Toward the end of January, the Brace Shop shared an article about Wyoming legislation and one state senator in particular that aimed to clamp down on head injuries incurred by underage athletes. Senator Bill Landen was facing a rather ho-hum reaction from his colleagues but continued to believe that a congressional mandate for coaches to undergo specific training was another necessary step in the right direction. Arguably, the school districts had already taken it upon themselves to monitor this responsibility, but Landen wanted to go further. He’s not alone.
Down in Kansas, the issue isn’t all that different. Wichita Public Schools already have a requirement for coaches to receive additional training and for students who receive a concussion to gain written consent from their doctor before returning to whatever sport they play. But on Wednesday, Kansas senators passed a bill that would make such regulations and standards state-wide. The bill must now get approved in the House and receive the governor’s signature before it would become an official state law, but support has mobilized in favor of its passing. One story in particular was fairly motivating.
Nathan Stiles was a high school senior in northeast Kansas in 2010 who died after getting back on the field within a month of his concussion. Had a law like this been in place, Stiles would not have been permitted to re-enter so quickly and he might be a rookie star in college. The tragedy, of course, is that death can often be a tricky cause for initiating policies that affect the greater public.

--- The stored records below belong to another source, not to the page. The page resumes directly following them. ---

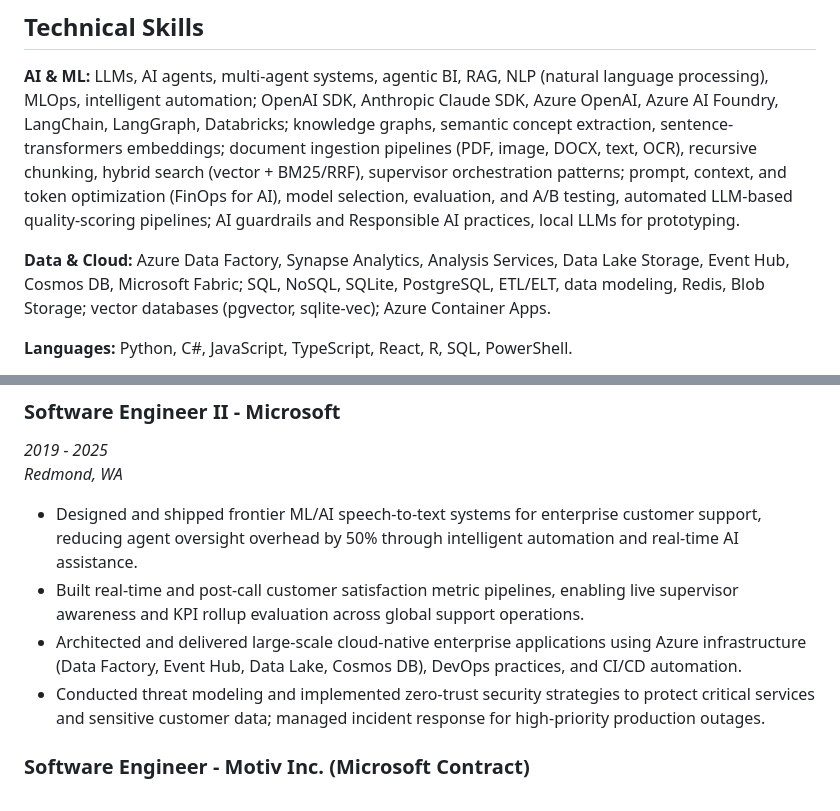
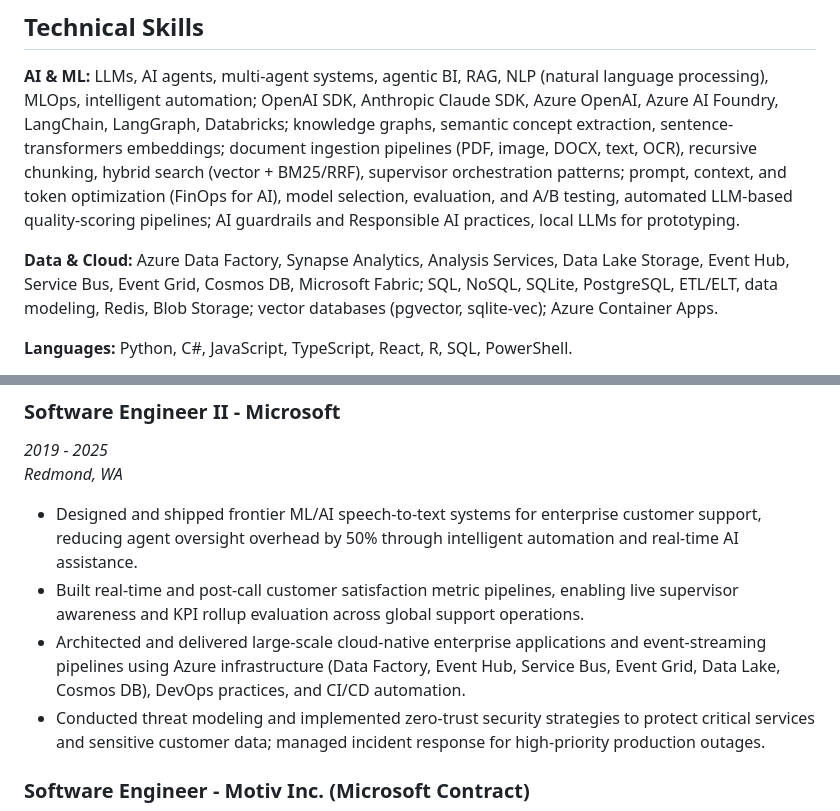
Before and after one commit to cuete/cuete.github.io, a Markdown page: resume/resume.md, 2 parts joined by grey strips. Drawn GitHub-style.

Commit message:
Resume: add Service Bus/Event Grid and call out event-streaming at Microsoft
Fills out Azure messaging/event-driven experience alongside Event Hub.

Co-Authored-By: Claude Sonnet 5 <noreply@anthropic.com>

```diff
--- a/resume/resume.md
+++ b/resume/resume.md
@@ -24,7 +24,7 @@ Senior Software Engineer with 18+ years of experience across AI systems, data en
 
 **AI & ML:** LLMs, AI agents, multi-agent systems, agentic BI, RAG, NLP (natural language processing), MLOps, intelligent automation; OpenAI SDK, Anthropic Claude SDK, Azure OpenAI, Azure AI Foundry, LangChain, LangGraph, Databricks; knowledge graphs, semantic concept extraction, sentence-transformers embeddings; document ingestion pipelines (PDF, image, DOCX, text, OCR), recursive chunking, hybrid search (vector + BM25/RRF), supervisor orchestration patterns; prompt, context, and token optimization (FinOps for AI), model selection, evaluation, and A/B testing, automated LLM-based quality-scoring pipelines; AI guardrails and Responsible AI practices, local LLMs for prototyping.
 
-**Data & Cloud:** Azure Data Factory, Synapse Analytics, Analysis Services, Data Lake Storage, Event Hub, Cosmos DB, Microsoft Fabric; SQL, NoSQL, SQLite, PostgreSQL, ETL/ELT, data modeling, Redis, Blob Storage; vector databases (pgvector, sqlite-vec); Azure Container Apps.
+**Data & Cloud:** Azure Data Factory, Synapse Analytics, Analysis Services, Data Lake Storage, Event Hub, Service Bus, Event Grid, Cosmos DB, Microsoft Fabric; SQL, NoSQL, SQLite, PostgreSQL, ETL/ELT, data modeling, Redis, Blob Storage; vector databases (pgvector, sqlite-vec); Azure Container Apps.
 
 **Languages:** Python, C#, JavaScript, TypeScript, React, R, SQL, PowerShell.
 
@@ -83,7 +83,7 @@ Senior Software Engineer with 18+ years of experience across AI systems, data en
 
 - Designed and shipped frontier ML/AI speech-to-text systems for enterprise customer support, reducing agent oversight overhead by 50% through intelligent automation and real-time AI assistance.
 - Built real-time and post-call customer satisfaction metric pipelines, enabling live supervisor awareness and KPI rollup evaluation across global support operations.
-- Architected and delivered large-scale cloud-native enterprise applications using Azure infrastructure (Data Factory, Event Hub, Data Lake, Cosmos DB), DevOps practices, and CI/CD automation.
+- Architected and delivered large-scale cloud-native enterprise applications and event-streaming pipelines using Azure infrastructure (Data Factory, Event Hub, Service Bus, Event Grid, Data Lake, Cosmos DB), DevOps practices, and CI/CD automation.
 - Conducted threat modeling and implemented zero-trust security strategies to protect critical services and sensitive customer data; managed incident response for high-priority production outages.
 
 ### Software Engineer - Motiv Inc. (Microsoft Contract)
```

But whether or not the law passes in Kansas, it’s clear that states in the midwest are taking the head injury problem seriously. Others may soon follow.